START DATASET CONTENT
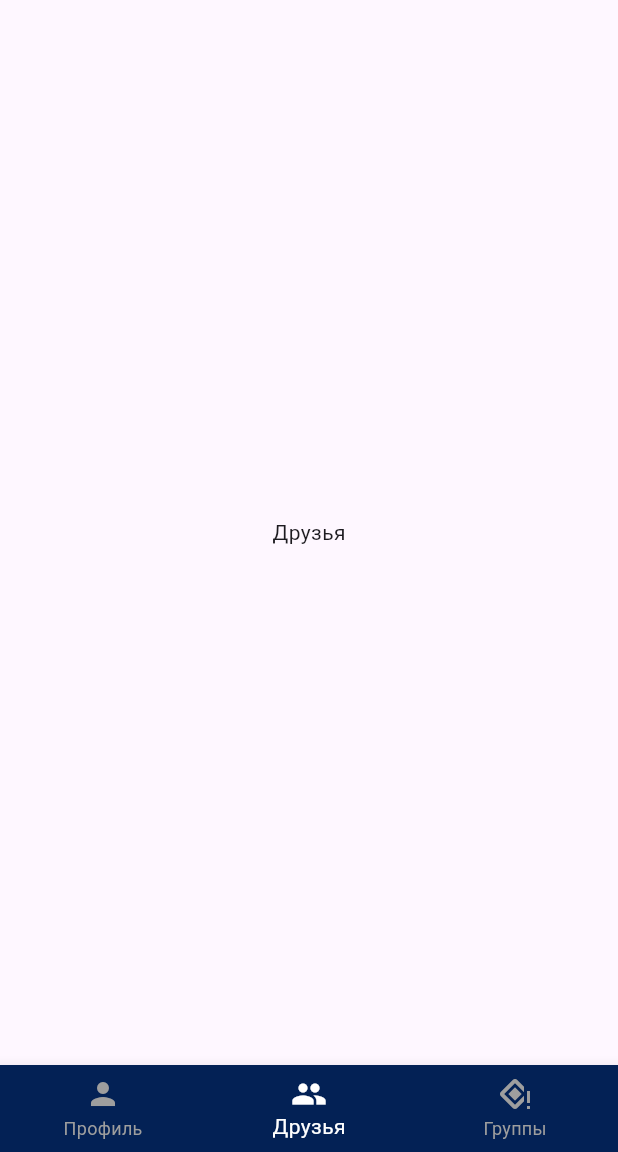
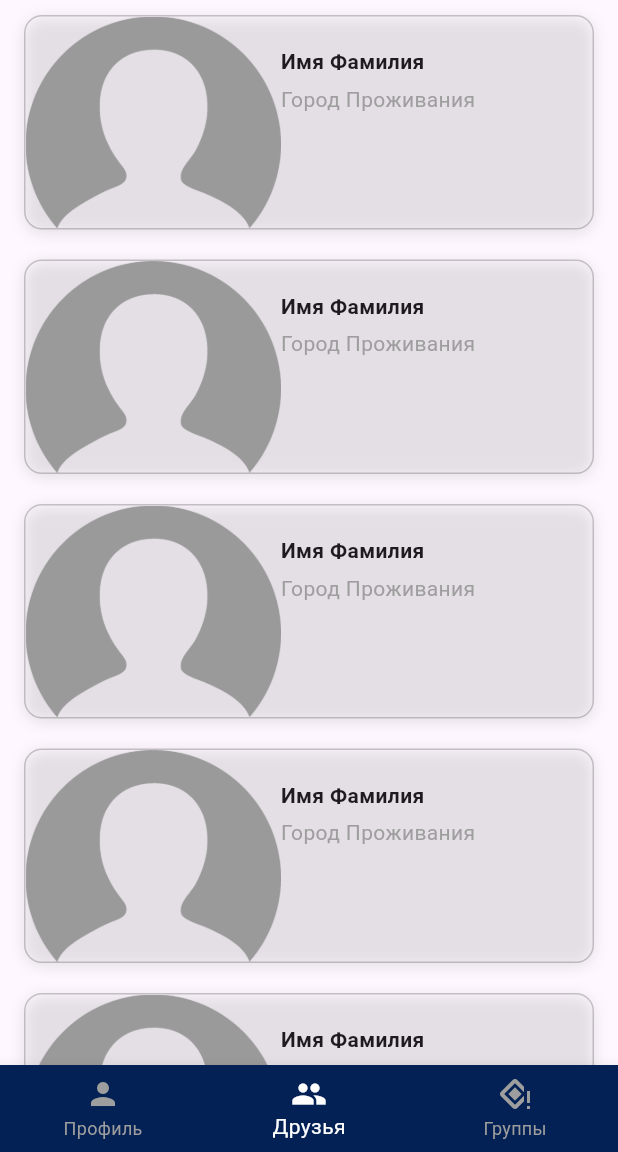
Before and after one commit to Maksim11011/tutorialapp, a Flutter app: the MainScreenWidget screen opened by its route, item 2 of the bottom bar chosen, on a phone screen of 412 x 824 dp, the part 84-1236 px from its top. Run offline on Flutter 3.47's test engine with Material 3 defaults, Android fonts, the phone set to English and light mode, and no system bars.

Commit message:
add listviewbuilder

```diff
--- /dev/null
+++ b/lib/resources/app_images.dart
@@ -0,0 +1,7 @@
+part of 'resources.dart';
+
+class AppImages {
+  AppImages._();
+
+  static const String profile = 'images/profile.png';
+}
--- /dev/null
+++ b/lib/resources/resources.dart
@@ -0,0 +1 @@
+part 'app_images.dart';
--- a/lib/widgets/auth/auth_widget.dart
+++ b/lib/widgets/auth/auth_widget.dart
@@ -95,9 +95,7 @@ class __FormWidgetState extends State<_FormWidget> {
     setState(() {});
   }
 
-  void _resetPassword() {
-    print('Reset password');
-  }
+  void _resetPassword() {}
 
   @override
   Widget build(BuildContext context) {
--- /dev/null
+++ b/lib/widgets/friends_list/friens_list_widget.dart
@@ -0,0 +1,67 @@
+import 'package:flutter/material.dart';
+import 'package:tutorialapp/resources/resources.dart';
+
+class FriendsListWidget extends StatelessWidget {
+  const FriendsListWidget({super.key});
+
+  @override
+  Widget build(BuildContext context) {
+    return ListView.builder(
+        itemCount: 10,
+        itemExtent: 163,
+        itemBuilder: (BuildContext context, int index) {
+          return Padding(
+            padding: const EdgeInsets.symmetric(horizontal: 16, vertical: 10),
+            child: Stack(
+              children: [
+                Container(
+                  decoration: BoxDecoration(
+                      border: Border.all(color: Colors.black.withOpacity(0.2)),
+                      borderRadius: const BorderRadius.all(Radius.circular(12)),
+                      boxShadow: [
+                        BoxShadow(
+                            color: Colors.black.withOpacity(0.1),
+                            blurRadius: 8,
+                            offset: const Offset(0, 2))
+                      ]),
+                  clipBehavior: Clip.hardEdge,
+                  child: const Row(
+                    children: [
+                      Image(image: AssetImage(AppImages.profile)),
+                      Expanded(
+                        child: Column(
+                          crossAxisAlignment: CrossAxisAlignment.start,
+                          children: [
+                            SizedBox(height: 20),
+                            Text(
+                              'Имя Фамилия',
+                              style: TextStyle(fontWeight: FontWeight.bold),
+                              maxLines: 1,
+                              overflow: TextOverflow.ellipsis,
+                            ),
+                            SizedBox(height: 5),
+                            Text(
+                              'Город Проживания',
+                              style: TextStyle(color: Colors.grey),
+                              maxLines: 1,
+                              overflow: TextOverflow.ellipsis,
+                            ),
+                          ],
+                        ),
+                      )
+                    ],
+                  ),
+                ),
+                Material(
+                  color: Colors.transparent,
+                  child: InkWell(
+                    borderRadius: BorderRadius.circular(12),
+                    onTap: () {},
+                  ),
+                )
+              ],
+            ),
+          );
+        });
+  }
+}
--- a/lib/widgets/main_screen/main_screen_widget.dart
+++ b/lib/widgets/main_screen/main_screen_widget.dart
@@ -1,4 +1,5 @@
 import 'package:flutter/material.dart';
+import 'package:tutorialapp/widgets/friends_list/friens_list_widget.dart';
 
 class MainScreenWidget extends StatefulWidget {
   const MainScreenWidget({super.key});
@@ -13,9 +14,7 @@ class _MainScreenWidgetState extends State<MainScreenWidget> {
     Text(
       'Мой профиль',
     ),
-    Text(
-      'Друзья',
-    ),
+    FriendsListWidget(),
     Text(
       'Группы',
     ),
--- a/pubspec.yaml
+++ b/pubspec.yaml
@@ -59,9 +59,8 @@ flutter:
   uses-material-design: true
 
   # To add assets to your application, add an assets section, like this:
-  # assets:
-  #   - images/a_dot_burr.jpeg
-  #   - images/a_dot_ham.jpeg
+  assets:
+    - images/
 
   # An image asset can refer to one or more resolution-specific "variants", see
   # https://flutter.dev/assets-and-images/#resolution-aware
--- /dev/null
+++ b/spider.yaml
@@ -0,0 +1,35 @@
+# Generated by Spider
+# For more info on configuration, visit https://birjuvachhani.github.io/spider/grouping/
+# Generates unit tests to verify that the assets exists in assets directory
+generate_tests: false
+
+# Use this to remove vcs noise created by the `generated` comments in dart code
+no_comments: true
+
+# Exports all the generated file as the one library
+export: true
+
+# This allows you to import all the generated references with 1 single import!
+use_part_of: true
+
+# Generates a variable that contains a list of all asset values.
+use_references_list: false
+
+# Generates files with given ignore rules for file.
+# ignored_rules:
+#   - public_member_api_docs
+
+# Generates dart font family references for fonts specified in pubspec.yaml
+# fonts: true
+# -------- OR --------
+# fonts:
+#   class_name: MyFonts
+#   file_name: my_fonts
+
+# Location where all the generated references will be stored
+package: resources
+
+groups:
+  - path: images
+    class_name: AppImages
+    types: [ .png, .jpg, .jpeg, .webp, .webm, .bmp ]
```
Also changed, not shown: images/profile.png (added), 3 other files.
END DATASET CONTENT
** YOUR INSTRUCTIONS **
Lines holding "height" in the material above are to be reported.

** WRITTEN REPLY **
+                            SizedBox(height: 20),
+                            SizedBox(height: 5),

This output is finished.